• _AVAILABLE DATA_
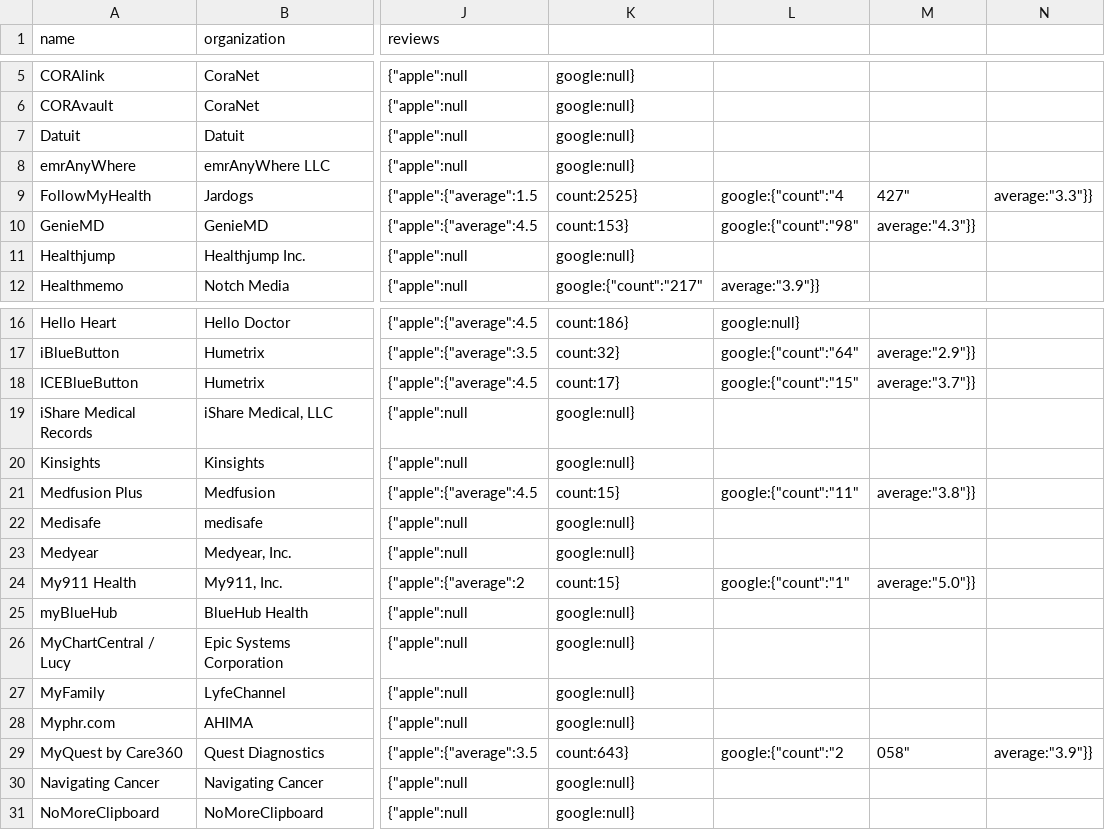
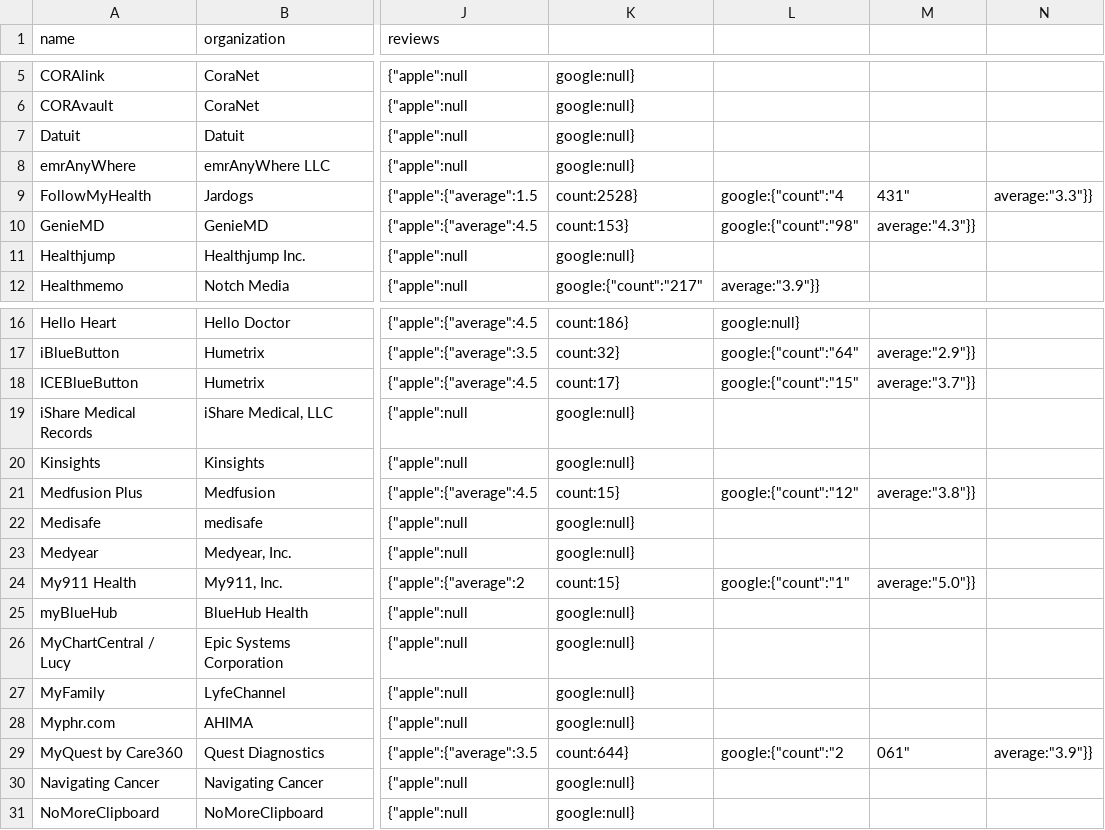
Before and after one commit to blue-button/connector, a CSV file: public/data/apps.csv, drawn as a sheet; only a part is shown, gaps mark what is left out; the diff names each change by its address in the sheet, - before the commit and + after, or states it on an @@ line.

Commit message:
update data for one or more profiles

```diff
--- a/public/data/apps.csv
+++ b/public/data/apps.csv
-K9: count:2525}
+K9: count:2528}
-M9: 427"
+M9: 431"
-L21: google:{"count":"11"
+L21: google:{"count":"12"
-K29: count:643}
+K29: count:644}
-M29: 058"
+M29: 061"
```
Also changed, not shown: 2 other files.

• _TASK GOAL_
Write out every line from the entries where "count" appears.

• _ANSWER TO THE EXERCISE_
-K9: count:2525}
+K9: count:2528}
-L21: google:{"count":"11"
+L21: google:{"count":"12"
-K29: count:643}
+K29: count:644}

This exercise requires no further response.